A drought-affected crop
A principal atmospheric scientist says the drought has likely affected some U.S. corn and soybeans.
Eric Snodgrass with Nutrien Ag Solutions tells Brownfield the short-term weather forecast should be good for the soybeans during a critical time, because soybeans like good moisture and 80-degree temperatures.
“They can take the heat and sunlight much better than the corn. It’s going to be all about that moisture, getting the right amounts and the forecast has a lot of moisture.”
However, he says it can be difficult for soybeans to make up from moisture deficits from earlier in the growing season.
“It’s kind of a one-two punch there,” he says. “And I’ll say this: the bean crop isn’t tall.

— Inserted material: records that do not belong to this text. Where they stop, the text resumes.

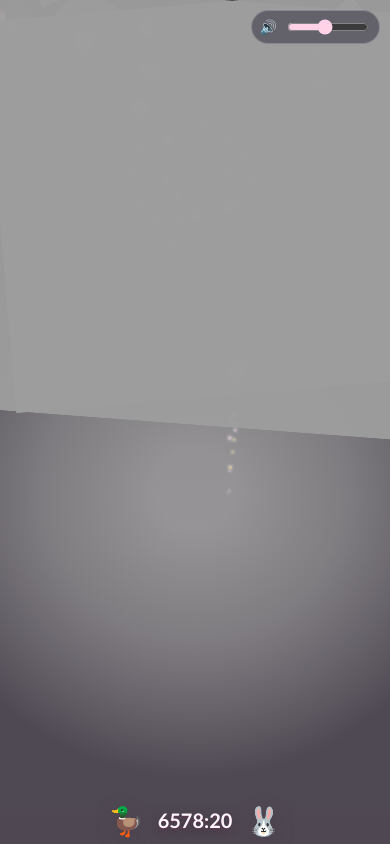
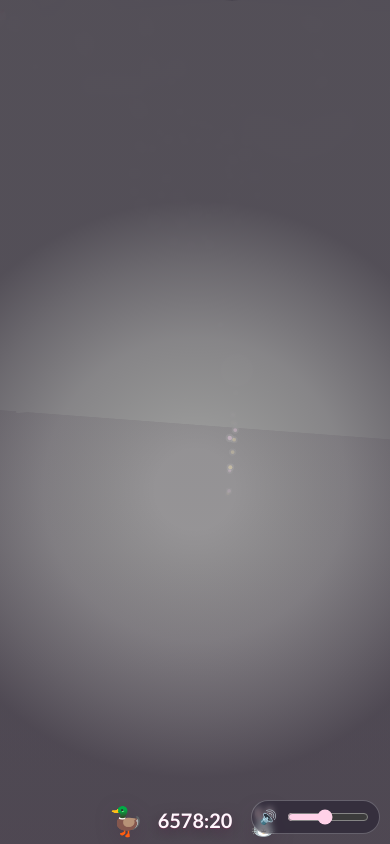
Before and after one commit to OtaTran241/OtaPage, a plain HTML site: page index.html in a window 390 px wide. Drawn offline with Linux system fonts and the light colour scheme.

Commit message:
update: âm thanh

```diff
--- a/script.js
+++ b/script.js
@@ -273,14 +273,6 @@ function drawBackground(time) {
   ctx.fillStyle = overlay;
   ctx.fillRect(0, 0, width, height);
 
-  const sideShade = ctx.createRadialGradient(width * 0.5, height * 0.58, width * 0.1, width * 0.5, height * 0.58, width * 0.74);
-  sideShade.addColorStop(0, "rgba(0,0,0,0)");
-  sideShade.addColorStop(0.45, "rgba(16, 8, 24, 0.16)");
-  sideShade.addColorStop(0.74, "rgba(16, 8, 24, 0.34)");
-  sideShade.addColorStop(1, "rgba(16, 8, 24, 0.52)");
-  ctx.fillStyle = sideShade;
-  ctx.fillRect(0, 0, width, height);
-
   for (let i = 0; i < 12; i++) {
     const bx = ((i * 163 + time * 8) % (width + 220)) - 110;
     const by = 26 + (i % 4) * 54 + Math.sin(time * 0.35 + i) * 12;
@@ -293,6 +285,16 @@ function drawBackground(time) {
     ctx.arc(bx, by, r, 0, Math.PI * 2);
     ctx.fill();
   }
+}
+
+function drawSideVignette() {
+  const sideShade = ctx.createRadialGradient(width * 0.5, height * 0.58, width * 0.1, width * 0.5, height * 0.58, width * 0.74);
+  sideShade.addColorStop(0, "rgba(0,0,0,0)");
+  sideShade.addColorStop(0.45, "rgba(16, 8, 24, 0.16)");
+  sideShade.addColorStop(0.74, "rgba(16, 8, 24, 0.34)");
+  sideShade.addColorStop(1, "rgba(16, 8, 24, 0.52)");
+  ctx.fillStyle = sideShade;
+  ctx.fillRect(0, 0, width, height);
 }
 
 function drawPetal(p) {
@@ -734,6 +736,7 @@ function frame(now) {
   }
   drawFireworks();
   drawBranchOverlay();
+  drawSideVignette();
 
   if (hudTimer >= 1) {
     hudTimer = 0;
--- a/style.css
+++ b/style.css
@@ -23,8 +23,9 @@ body {
 
 .volume-control {
   position: fixed;
-  top: 12px;
+  bottom: 14px;
   right: 12px;
+  top: auto;
   z-index: 15;
   display: flex;
   align-items: center;
@@ -134,8 +135,9 @@ body {
 
 @media (max-width: 640px) {
   .volume-control {
-    top: 10px;
+    bottom: 10px;
     right: 10px;
+    top: auto;
     padding: 6px 8px;
   }
 
```
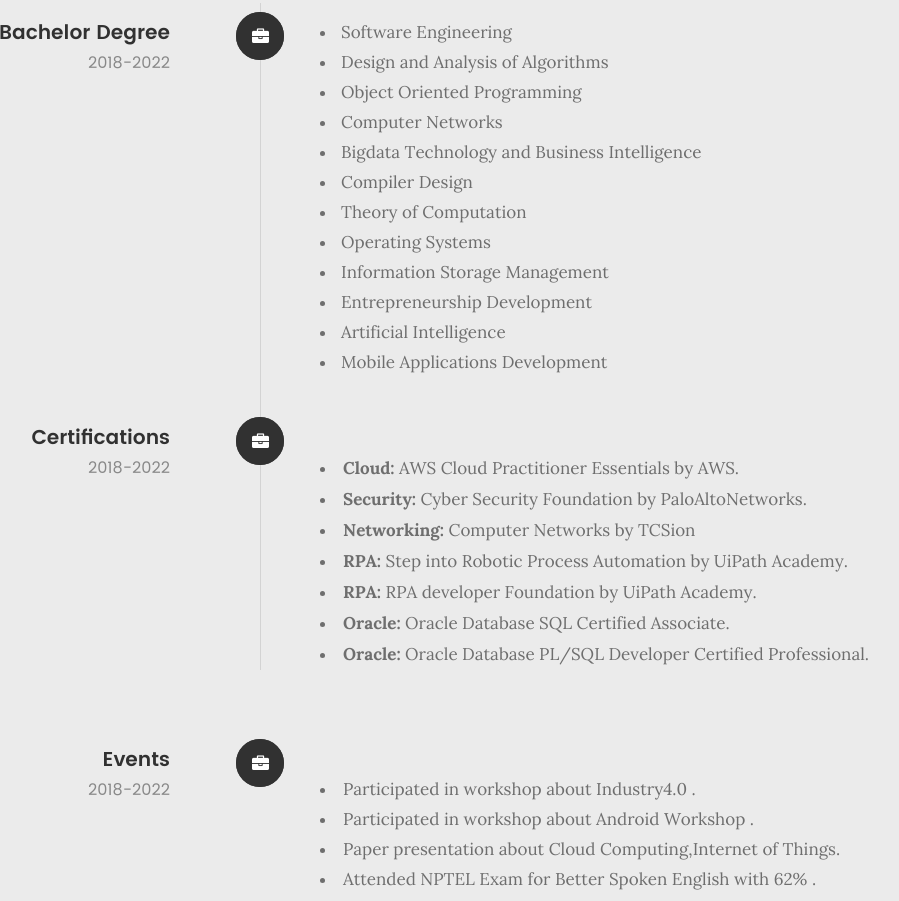
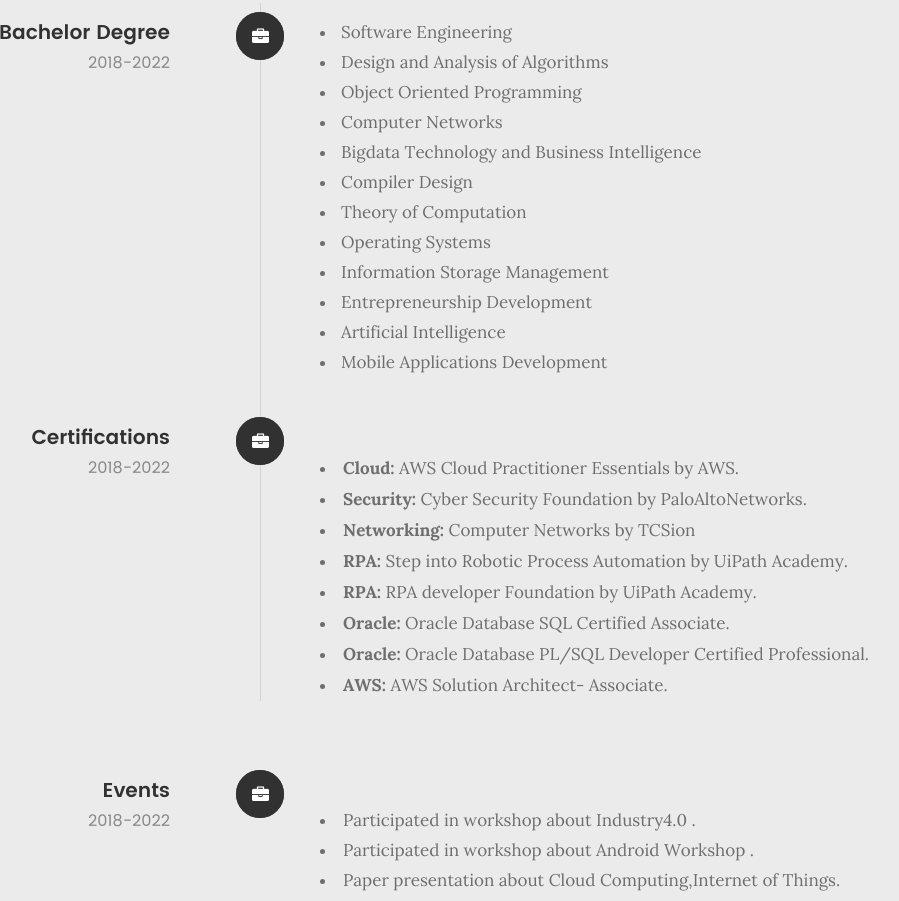
Before and after one commit to ThamaraiselviMayakannan/Thamaraiselvi_Portfolio, a plain HTML site: page index.html in a window 1280 px wide. Shown: the part 2465-3366 px from the top of the page, without its empty margins (239-1138 px from the left). Drawn offline with Linux system fonts and the light colour scheme; files whose address does not match are found by name.

Commit message:
Update index.html

```diff
--- a/index.html
+++ b/index.html
@@ -308,6 +308,11 @@ Results-oriented SQL Developer with 2.6 years of experience in SQL development,
                                                                 <strong>Oracle:</strong>
                                                                 <span>Oracle Database PL/SQL Developer Certified Professional.</span>
                                                         </li>
+							<li>
+                                                                <strong>AWS:</strong>
+                                                                <span>AWS Solution Architect- Associate.</span>
+                                                        </li>
+
 
 						</p>
 					</div>
```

Everywhere I’ve driven around it’s a shorter crop in terms of stature and sometimes, that could mean it does better.”
Snodgrass says July storm damage and heat has likely affected some of the corn in the Corn Belt.
“We had a lot of the crop get into the heat a few days before the storms came and there was probably a lot of stress at the end of pollination and right at the beginning of grain fill that will continue to show up as ears that don’t fill out or lower weights.”
USDA will update its yield forecast on August 11.